Tuesday, May 21, 2019

Common spine problems in elderly people

Aging is a natural process whose effects will be felt by anyone, regardless of lifestyle. Proper diet and exercise can slow down the effects of aging, but only to a certain extent.
Image source: health.harvard.edu

Spinal conditions are often associated with the aging process. According to Dr. Joseph Yazdi, a spine specialist, spinal conditions in elderly people are common and can turn severe if left unchecked or untreated. Here are some of the most common spinal problems found in elderly people.

Osteoporosis

More common in women than men, osteoporosis is the result of decreasing bone mass. The lack of mass from protein and minerals like calcium can leave the bones brittle and prone to fracture. In most cases, the chance of acquiring osteoporosis can be reduced by improving protein and calcium intake early.

Image source: spineuniverse.com
Spinal fractures and hyperkyphosis 

Spinal fractures are a common type of osteoporotic fracture which can sometimes mimic the symptoms of other diseases. Meanwhile, hyperkyphosis are posture conditions brought about by spinal fractures. People who suffer from hyperkyphosis and spinal fractures often experience a nagging back pain significantly affecting comfort levels.

Disc degeneration

The structural strength and integrity of the spine diminishes as we age. This has a corresponding effect on discs, bones, ligaments, joints, and nerves. When this happens, certain parts of the spinal column could be misaligned, resulting in pressure exerted on the nerves and subsequently, pain. While Dr. Joseph Yazdi could propose certain non-surgical treatments for pain relief, the degraded state of the spinal column has only limited healing capacity and could require particular treatment plans.

Dr. Joseph Yazdi specializes in minimally invasive surgical techniques, motion preservation through total disc replacement, and chronic pain management through placement of dorsal column stimulator (DCS, or SCS) in selected patients. Over the years, he has also published several studies on neurosurgical best practice. For more information on spinal health, visit this website.

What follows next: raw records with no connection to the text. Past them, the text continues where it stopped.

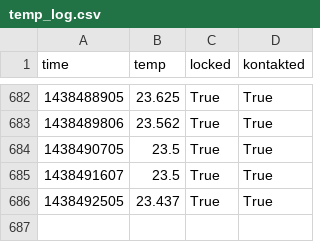
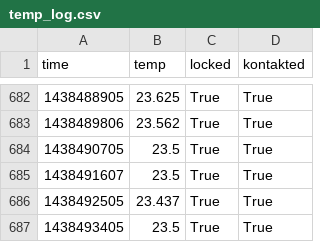
Before and after one commit to stefan2904/raspberry-temperature, a CSV file: temp_log.csv, drawn as a sheet; only a part is shown, gaps mark what is left out.

Commit message:
added data

```diff
--- a/temp_log.csv
+++ b/temp_log.csv
@@ -686 +686,2 @@ time;temp;locked;kontakted
 1438492505;23.437;True;True
+1438493405;23.5;True;True
```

Monday, April 15, 2019

The curious connection between the spine and knee

Image source: rechargesportsinjury.com
Dr. Joseph Yazdi has seen enough patients with spinal problems to know that when the spine is affected, there is a huge possibility that other parts of the body are as well. He notes that in professional sports, many team physicians and physical therapists often consult with spinal surgeons, especially if chronic pain emerges without injury.


One body part, in particular, has a curious connection with back pain – the knee. Spine specialists often mention how the nerves of the muscles surrounding a person’s knees can be found in a person’s back. This is why it’s not impossible for malfunctioning knees to be caused by problems originating in the back, specifically the spine.

Image source: medicalnewstoday.com
Dr. Joseph Yazdi also mentions low-level nerve irritation, which can affect how the muscles around the knees work, creating a dangerous series of movements for the all-important joint in the area. He also believes that there can be perhaps a simpler diagnosis – referred pain. After all, it has been observed in the past that pinched nerves from bulging lumbar discs can send signals of pain all the way down the nerve, ending in the knee.

For these reasons, Dr. Yazdi always recommends people experiencing back discomfort to see a specialist immediately. What may seem like ordinary back issues may be a prelude to pain in the knees, pain that may hinder a person’s mobility.

Dr. Joseph Yazdi specializes in minimally invasive surgical techniques, motion preservation through total disc replacement, and chronic pain management by placement of dorsal column stimulator (DCS, or SCS) in selected patients. Over the years, he has also published several studies on neurosurgical best practice. For more insightful reads on spine health, visit this page.

Tuesday, January 22, 2019

Health and treatment: How to treat a slipped disc

 A slipped disc or a herniated disc can develop over time as a function of aging. This occurs when the spinal disc loses water, becomes brittle, and is displaced. When this happens, the nerves within the spinal column are subjected to significant amounts of pressure, creating sensations like pain, numbness, and muscle weakness. Here are some ways to treat a slipped disc:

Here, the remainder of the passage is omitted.